Technical Paper

A High Power, Wide Torque Range, Efficient Engine with a Newly Developed Variablea-Valve-Lift and -Timing Mechanism

A variable valving system was developed. This system has two cam profiles, one for low speed and one for high speed. A 1.2-litre DOHC experimental engine using this system was made and mounted in the body of a 2-1itre class passenger car. Test results of this car were compared to those of the same car with its original engine. The test car showed better results in every area of driving performance, in mode-fuel-econorny and in noise tests. This paper presents the mechanism, operation and test results of this variable valving system, the 1.2-litre experimental engine and this passenger car. THE PERFORMANCE AND EFFICIENCY of the passenger car gasoline engine have been greatly improved: primarily as a response to exhaust-gas emission regulations and the oil crises. These improvements have been achieved mainly through the development of control technologies to optimize many parameters such as ignition timing and air fuel ratio precisely according to driving conditions.
Technical Paper

Measurement of Ambient Roadway and Vehicle Exhaust Emissions-An Assessment of Instrument Capability and Initial On-Road Test Results with an Advanced Low Emission Vehicle

The College of Engineering-Center for Environmental Research and Technology at the University of California, Riverside and Honda Motor Company are conducting a cooperative research program to study the emission characteristics and evaluate the environmental impact of advanced technology vehicles designed to have emission rates at, or below, the California ULEV standard. This program involves a number of technical challenges relating to instrumentation capable of measuring emissions at these low levels and utilizing this instrumentation to gather data under realistic conditions that will allow assessments of the environmental impact of these advanced vehicle technologies. This paper presents results on the performance and suitability of a Fourier Transform Infrared (FTIR) based on-board measurement system developed principally by Honda R&D for this task. This system has been designed to simultaneously measure vehicle exhaust and ambient roadway pollutant concentrations.
Technical Paper

Research of the ultimate cleanness of internal combustion engine and the application for mass production vehicles

The needs of the non-internal combustion engine for the automobile have been increasingly emphasized due to the seriousness of the air pollution in major cities and the global warming. However, such power plant technologies are generally considered to be still far away from the full commercialization as technical issues including infrastructure and cost are still remaining to be solved, so the substantial emission cleanup through the market penetration requires a long time for the realization.

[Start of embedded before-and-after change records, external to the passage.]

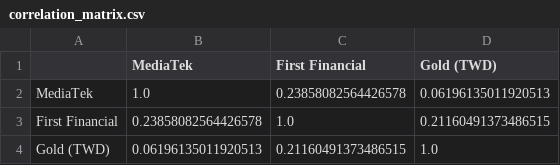
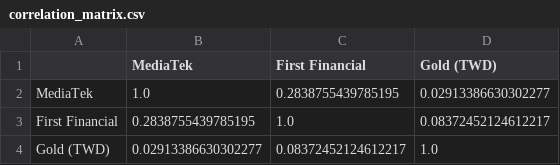
Before and after one commit to ChiJiun/corporate-finance, a CSV file: efficient-frontier/outputs/correlation_matrix.csv, drawn as a sheet.

```diff
--- a/efficient-frontier/outputs/correlation_matrix.csv
+++ b/efficient-frontier/outputs/correlation_matrix.csv
@@ -1,4 +1,4 @@
 ,MediaTek,First Financial,Gold (TWD)
-MediaTek,1.0,0.23858082564426578,0.06196135011920513
-First Financial,0.23858082564426578,1.0,0.21160491373486515
-Gold (TWD),0.06196135011920513,0.21160491373486515,1.0
+MediaTek,1.0,0.2838755439785195,0.02913386630302277
+First Financial,0.2838755439785195,1.0,0.08372452124612217
+Gold (TWD),0.02913386630302277,0.08372452124612217,1.0
```
Also changed, not shown: efficient-frontier/outputs/annualized_covariance_matrix.csv, efficient-frontier/outputs/efficient_frontier.csv, 11 other files.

For the mean time, attempts are made to investigate the maximum potential of the internal combustion engine for reduction of both exhaust emissions and CO2 focusing on Honda''s near-zero emission Zero Level Emission Vehicle (ZLEV) technology.